By Elizabeth Prata
This has been an interesting week, hasn’t it? I’ve watched political events unfold at lightning speed, my mouth metaphorically hanging open. In my 60 years I’ve been witness to some of the most amazing events in history, but this past week, rather since November 3, 2020, has left me speechless.
If the Big Tech Oligarchs have their way we conservatives & Christians will be left literally speechless soon, right? I’ve tried to write essays this week that encouraged, that referenced some events obliquely without delving. I read a tweet from a missionary friend who wrote, “Husbands, guard your wife against information overload. She may not want to hear you constantly talk about how the US is falling.” So true.
I have to guard myself against that, and I LOVE information. The relentlessly bad news, coupled with near-impossible ability to assess its credibility, means I have to push away and do some calming techniques. I’ll lay those out below, but first ICYMI, a recap of the week’s essays:
Yesterday morning I did a short essay on NASA discovering a weird glow or light in the far universe where only dark spaces were supposed to be. I coupled that news with an exhortation to reread and believe Genesis 1:1, because the time is now where we must solidify what we believe and why. Did God really say…In the beginning…? What’s that Glow in the Middle of the Universe?
In the essay Who will it be…how will it be? I made a reminder that God used ‘good’ pagan leaders and evil pagan leaders for His purposes, and that as long as we look to Him and trust Him, we will be OK.
Living In Limbo discussed how it’s like we’re in the eye of a hovering storm like those photos from the National Weather Service, a shelf cloud looming, all demonic looking and evil. Lightning bolts coming down from it, darkness all around. I’m waiting. It’s limbo. It doesn’t feel real, and how to combat the feeling of being stuck in limbo.
On Free Speech discusses the importance of free speech and what happens to a community or nation that squashes it.
I wanted to spend a moment focusing on one of God’s promises, in order to be encouraging, God Answers Prayer.
I feel jittery and unsettled.

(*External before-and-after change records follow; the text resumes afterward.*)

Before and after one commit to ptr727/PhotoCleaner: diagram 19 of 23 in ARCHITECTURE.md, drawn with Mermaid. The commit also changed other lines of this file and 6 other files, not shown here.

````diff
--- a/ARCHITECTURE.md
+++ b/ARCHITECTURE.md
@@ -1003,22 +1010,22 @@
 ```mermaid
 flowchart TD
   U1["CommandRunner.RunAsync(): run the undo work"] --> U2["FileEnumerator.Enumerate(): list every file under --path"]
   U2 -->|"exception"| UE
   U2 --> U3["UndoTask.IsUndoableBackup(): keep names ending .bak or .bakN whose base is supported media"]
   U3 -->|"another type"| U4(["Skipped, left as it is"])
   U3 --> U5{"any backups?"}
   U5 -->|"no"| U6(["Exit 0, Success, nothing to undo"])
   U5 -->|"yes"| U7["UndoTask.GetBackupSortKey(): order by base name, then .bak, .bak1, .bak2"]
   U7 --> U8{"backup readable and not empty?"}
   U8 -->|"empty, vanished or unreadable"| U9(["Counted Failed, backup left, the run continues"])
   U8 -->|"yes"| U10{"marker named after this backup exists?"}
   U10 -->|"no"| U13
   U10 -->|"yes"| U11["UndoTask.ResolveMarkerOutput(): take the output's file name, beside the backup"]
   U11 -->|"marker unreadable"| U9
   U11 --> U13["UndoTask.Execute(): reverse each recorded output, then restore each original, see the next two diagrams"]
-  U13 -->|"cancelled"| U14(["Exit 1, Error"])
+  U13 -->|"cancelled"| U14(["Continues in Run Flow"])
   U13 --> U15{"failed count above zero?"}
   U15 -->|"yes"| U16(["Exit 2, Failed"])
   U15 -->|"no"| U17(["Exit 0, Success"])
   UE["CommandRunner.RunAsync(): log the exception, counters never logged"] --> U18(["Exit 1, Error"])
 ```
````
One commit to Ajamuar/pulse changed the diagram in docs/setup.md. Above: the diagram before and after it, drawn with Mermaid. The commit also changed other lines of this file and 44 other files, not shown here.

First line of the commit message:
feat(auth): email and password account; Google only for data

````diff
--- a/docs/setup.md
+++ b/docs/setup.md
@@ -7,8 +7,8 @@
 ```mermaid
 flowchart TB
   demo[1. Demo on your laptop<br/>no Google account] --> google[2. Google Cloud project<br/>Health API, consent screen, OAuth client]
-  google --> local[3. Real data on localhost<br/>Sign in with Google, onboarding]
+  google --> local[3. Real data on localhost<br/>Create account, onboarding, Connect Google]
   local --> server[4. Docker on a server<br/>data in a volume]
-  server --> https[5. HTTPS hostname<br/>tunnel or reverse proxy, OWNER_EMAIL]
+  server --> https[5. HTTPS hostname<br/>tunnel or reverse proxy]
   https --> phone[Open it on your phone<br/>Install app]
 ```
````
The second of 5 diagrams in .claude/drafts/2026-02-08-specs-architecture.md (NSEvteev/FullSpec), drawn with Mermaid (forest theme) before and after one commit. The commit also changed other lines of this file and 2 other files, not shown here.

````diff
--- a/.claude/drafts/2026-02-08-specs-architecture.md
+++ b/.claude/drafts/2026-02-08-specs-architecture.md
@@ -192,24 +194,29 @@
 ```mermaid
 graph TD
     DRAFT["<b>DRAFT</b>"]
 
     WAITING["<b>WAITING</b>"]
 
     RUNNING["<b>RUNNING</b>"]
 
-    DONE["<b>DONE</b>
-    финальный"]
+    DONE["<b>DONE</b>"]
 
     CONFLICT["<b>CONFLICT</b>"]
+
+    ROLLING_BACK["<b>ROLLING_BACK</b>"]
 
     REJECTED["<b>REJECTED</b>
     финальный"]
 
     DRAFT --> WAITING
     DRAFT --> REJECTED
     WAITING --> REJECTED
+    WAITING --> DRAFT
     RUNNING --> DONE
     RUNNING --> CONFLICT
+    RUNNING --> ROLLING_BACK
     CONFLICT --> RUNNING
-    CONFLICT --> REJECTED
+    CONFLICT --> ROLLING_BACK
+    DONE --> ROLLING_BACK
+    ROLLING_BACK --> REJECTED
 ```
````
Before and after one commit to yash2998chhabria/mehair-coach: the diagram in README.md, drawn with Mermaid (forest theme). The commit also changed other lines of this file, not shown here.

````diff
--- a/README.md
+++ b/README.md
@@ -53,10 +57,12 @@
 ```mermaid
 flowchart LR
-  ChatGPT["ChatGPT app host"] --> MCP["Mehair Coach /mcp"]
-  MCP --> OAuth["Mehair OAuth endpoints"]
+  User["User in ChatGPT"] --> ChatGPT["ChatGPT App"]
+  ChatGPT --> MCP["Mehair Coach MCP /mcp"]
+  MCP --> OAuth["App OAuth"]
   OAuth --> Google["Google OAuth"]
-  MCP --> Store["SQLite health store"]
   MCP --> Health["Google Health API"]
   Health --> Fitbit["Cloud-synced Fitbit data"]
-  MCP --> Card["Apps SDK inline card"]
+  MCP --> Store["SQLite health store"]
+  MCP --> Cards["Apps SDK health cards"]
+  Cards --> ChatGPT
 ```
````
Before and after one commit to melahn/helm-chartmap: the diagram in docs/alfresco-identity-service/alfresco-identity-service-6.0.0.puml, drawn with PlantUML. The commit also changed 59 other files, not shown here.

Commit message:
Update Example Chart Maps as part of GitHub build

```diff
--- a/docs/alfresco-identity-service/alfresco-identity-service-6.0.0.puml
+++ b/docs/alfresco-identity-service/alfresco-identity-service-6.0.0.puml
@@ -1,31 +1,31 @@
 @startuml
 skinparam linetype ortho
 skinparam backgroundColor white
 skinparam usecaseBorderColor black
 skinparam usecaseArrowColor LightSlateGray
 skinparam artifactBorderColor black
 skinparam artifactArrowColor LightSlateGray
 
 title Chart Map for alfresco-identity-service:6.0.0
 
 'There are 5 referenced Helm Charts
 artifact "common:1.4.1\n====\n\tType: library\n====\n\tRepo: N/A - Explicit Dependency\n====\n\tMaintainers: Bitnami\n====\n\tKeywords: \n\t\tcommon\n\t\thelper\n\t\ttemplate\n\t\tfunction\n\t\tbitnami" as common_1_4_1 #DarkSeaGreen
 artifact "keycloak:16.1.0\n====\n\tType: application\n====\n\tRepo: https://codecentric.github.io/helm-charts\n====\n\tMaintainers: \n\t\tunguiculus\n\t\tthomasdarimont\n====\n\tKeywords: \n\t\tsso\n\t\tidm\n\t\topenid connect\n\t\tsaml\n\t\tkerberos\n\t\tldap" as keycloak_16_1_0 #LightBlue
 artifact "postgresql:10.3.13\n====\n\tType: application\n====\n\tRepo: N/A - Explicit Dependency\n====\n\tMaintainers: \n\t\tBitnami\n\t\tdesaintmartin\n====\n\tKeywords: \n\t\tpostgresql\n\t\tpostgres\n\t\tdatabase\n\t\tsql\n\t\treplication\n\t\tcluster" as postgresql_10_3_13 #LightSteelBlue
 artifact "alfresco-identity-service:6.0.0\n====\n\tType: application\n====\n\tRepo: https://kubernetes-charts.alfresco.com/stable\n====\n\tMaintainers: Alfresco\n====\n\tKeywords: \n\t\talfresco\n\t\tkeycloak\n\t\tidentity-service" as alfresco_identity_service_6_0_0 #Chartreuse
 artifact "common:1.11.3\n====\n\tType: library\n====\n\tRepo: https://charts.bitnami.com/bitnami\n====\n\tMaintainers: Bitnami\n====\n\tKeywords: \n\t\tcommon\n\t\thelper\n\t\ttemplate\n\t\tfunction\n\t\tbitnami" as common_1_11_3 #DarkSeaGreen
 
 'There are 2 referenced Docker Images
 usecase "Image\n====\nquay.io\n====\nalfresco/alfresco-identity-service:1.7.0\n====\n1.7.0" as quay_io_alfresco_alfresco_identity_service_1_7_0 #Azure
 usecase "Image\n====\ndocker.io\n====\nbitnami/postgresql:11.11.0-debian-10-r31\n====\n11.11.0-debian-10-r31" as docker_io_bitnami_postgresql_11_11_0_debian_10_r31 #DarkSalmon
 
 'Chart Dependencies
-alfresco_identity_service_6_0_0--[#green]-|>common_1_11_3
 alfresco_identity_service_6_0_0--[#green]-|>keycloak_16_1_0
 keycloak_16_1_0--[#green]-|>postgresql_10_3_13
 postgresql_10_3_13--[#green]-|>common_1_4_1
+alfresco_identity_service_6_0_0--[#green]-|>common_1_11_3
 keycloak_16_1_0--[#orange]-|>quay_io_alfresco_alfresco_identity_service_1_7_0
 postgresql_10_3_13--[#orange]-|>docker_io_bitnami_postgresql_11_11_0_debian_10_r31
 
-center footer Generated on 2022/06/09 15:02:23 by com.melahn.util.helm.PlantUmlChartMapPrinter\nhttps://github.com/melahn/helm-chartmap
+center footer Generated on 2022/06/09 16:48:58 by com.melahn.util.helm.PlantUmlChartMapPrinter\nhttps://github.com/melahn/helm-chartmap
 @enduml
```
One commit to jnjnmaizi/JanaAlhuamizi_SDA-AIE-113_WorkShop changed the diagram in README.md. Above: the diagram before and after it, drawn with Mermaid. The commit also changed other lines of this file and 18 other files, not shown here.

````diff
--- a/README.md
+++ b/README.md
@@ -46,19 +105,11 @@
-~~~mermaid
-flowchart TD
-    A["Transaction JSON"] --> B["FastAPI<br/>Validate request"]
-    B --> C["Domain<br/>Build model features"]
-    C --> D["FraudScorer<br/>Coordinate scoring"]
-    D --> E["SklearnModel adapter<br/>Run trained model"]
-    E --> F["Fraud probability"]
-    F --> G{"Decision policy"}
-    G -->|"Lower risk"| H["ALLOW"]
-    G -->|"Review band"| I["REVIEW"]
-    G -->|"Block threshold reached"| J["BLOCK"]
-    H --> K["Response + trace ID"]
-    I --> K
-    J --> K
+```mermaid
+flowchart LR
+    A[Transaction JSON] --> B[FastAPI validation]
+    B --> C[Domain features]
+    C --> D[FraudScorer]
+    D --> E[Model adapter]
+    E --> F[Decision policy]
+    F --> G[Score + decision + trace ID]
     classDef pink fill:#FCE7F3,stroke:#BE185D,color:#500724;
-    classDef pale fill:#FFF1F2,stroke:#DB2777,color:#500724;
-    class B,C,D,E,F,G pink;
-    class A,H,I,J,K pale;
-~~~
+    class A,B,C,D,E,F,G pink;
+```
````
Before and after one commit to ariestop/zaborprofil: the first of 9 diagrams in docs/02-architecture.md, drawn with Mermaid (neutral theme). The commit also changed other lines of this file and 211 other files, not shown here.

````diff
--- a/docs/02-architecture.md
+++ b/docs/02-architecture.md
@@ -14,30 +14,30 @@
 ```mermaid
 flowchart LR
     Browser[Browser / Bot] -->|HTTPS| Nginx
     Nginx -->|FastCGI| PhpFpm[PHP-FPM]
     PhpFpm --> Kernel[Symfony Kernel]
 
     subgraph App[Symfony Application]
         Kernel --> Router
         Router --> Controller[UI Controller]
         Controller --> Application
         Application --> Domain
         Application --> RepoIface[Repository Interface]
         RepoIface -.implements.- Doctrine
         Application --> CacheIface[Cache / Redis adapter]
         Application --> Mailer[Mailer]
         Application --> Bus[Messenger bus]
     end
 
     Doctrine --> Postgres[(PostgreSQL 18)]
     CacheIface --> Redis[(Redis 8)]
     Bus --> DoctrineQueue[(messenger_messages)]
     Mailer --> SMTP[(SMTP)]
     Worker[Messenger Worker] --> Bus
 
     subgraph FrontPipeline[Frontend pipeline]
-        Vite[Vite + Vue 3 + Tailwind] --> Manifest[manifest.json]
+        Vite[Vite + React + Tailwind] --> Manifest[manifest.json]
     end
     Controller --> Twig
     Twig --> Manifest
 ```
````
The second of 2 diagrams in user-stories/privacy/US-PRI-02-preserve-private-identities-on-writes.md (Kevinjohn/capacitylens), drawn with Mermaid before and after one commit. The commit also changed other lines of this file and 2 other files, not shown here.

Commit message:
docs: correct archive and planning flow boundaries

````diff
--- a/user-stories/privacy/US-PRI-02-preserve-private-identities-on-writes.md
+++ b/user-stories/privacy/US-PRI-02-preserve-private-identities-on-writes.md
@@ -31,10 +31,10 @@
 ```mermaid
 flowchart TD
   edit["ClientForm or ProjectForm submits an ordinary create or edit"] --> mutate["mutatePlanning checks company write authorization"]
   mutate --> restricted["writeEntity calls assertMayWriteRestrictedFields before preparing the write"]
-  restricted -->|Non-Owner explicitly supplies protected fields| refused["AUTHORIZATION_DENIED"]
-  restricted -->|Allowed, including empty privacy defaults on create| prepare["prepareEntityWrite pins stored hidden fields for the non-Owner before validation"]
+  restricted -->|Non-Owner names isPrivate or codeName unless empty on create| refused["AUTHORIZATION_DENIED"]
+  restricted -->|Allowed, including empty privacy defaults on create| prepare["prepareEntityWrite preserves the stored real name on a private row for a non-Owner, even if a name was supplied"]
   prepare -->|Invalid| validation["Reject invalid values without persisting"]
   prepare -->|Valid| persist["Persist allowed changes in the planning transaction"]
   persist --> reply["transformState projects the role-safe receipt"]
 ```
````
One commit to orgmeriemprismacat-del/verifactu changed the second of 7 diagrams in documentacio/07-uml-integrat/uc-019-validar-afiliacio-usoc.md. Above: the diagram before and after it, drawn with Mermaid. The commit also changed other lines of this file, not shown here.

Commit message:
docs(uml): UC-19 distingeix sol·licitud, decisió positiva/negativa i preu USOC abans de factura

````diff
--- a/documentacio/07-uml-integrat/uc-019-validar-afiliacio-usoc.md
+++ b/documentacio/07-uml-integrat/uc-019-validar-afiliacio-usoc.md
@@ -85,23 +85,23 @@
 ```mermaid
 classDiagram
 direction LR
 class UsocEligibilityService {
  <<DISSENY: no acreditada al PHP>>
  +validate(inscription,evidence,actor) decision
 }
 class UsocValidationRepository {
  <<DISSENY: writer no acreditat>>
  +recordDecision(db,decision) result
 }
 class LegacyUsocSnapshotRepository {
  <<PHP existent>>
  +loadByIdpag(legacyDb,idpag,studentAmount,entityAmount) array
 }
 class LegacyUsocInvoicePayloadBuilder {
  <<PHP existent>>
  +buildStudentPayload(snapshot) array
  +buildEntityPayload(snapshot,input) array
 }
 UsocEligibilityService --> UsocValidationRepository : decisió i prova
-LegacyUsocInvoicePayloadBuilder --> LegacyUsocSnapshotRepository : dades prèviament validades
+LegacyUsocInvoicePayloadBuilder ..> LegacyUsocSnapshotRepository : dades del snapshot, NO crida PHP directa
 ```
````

I know that heaven is my home and my citizenship is up there, but I live here at present. It’s OK to love your country, love the way of life God has granted us for a time, love what we have known. It’s OK to mourn their passing. So, what do I do to calm down? In no particular order:
I go outside: I’m not a huge outdoors fan but I recognize the value of changing my scenery and breathing fresh air. I love to photograph birds, so that’s what I do outside. I bird watch, look at the sky and clouds. When the weather warms a bit I’ll got the nearby State Park and amble along some trails or sit by the rolling river and waterfall an listen to the water. It’s refreshing.
I sing along to hymns: Hearing myself repeat God-glorifying words is comforting. I choose hymns that focus on heaven, too, in order to keep my perspective eternal. I live by myself so my off-key warbling won’t hurt anyone’s ears, lol.
I read the Word: Not study, not looking up the Greek or Hebrew words, not reading the notes at the bottom, just read it. Let the word wash over you and into you. I was reading 1 Corinthians yesterday and even though the content was negative with Paul sarcastic and angry and all that, the Word itself brought tears to my eyes because it’s so beautiful. Just read.
I visualize: I close my eyes and visualize the scenes in the Bible that depict heaven. There’s no place like home, and heaven is our home. Picture it, think about it, and as the song says, “Turn your eyes upon Jesus, Look full in His wonderful face, And the things of earth will grow strangely dim, In the light of His glory and grace.” Where is Jesus now? Heaven. Look to Him as He is now, and picture the place He has prepared for us. I usually do this after I pray.
Pray. Nuff said.
I drink tea. I do the whole ritual, putting hot water into the teapot to pre-heat it, setting the electric kettle on to boil, selecting which tea I’ll have this time, choosing the teacup. It only takes a few minutes. I enjoy having the pretty china around me. Taking care of myself in this small way is a stabilizing influence. If you have small self-care routines you enjoy, stick to them. They can become grounding points throughout the day.
I use my exercise bike: I hate exercise but recognize the endorphins circulating in the body cleanse the mind. But, ugh. 🙂
What do you do to calm yourself in troubling times?
You must be logged in to post a comment.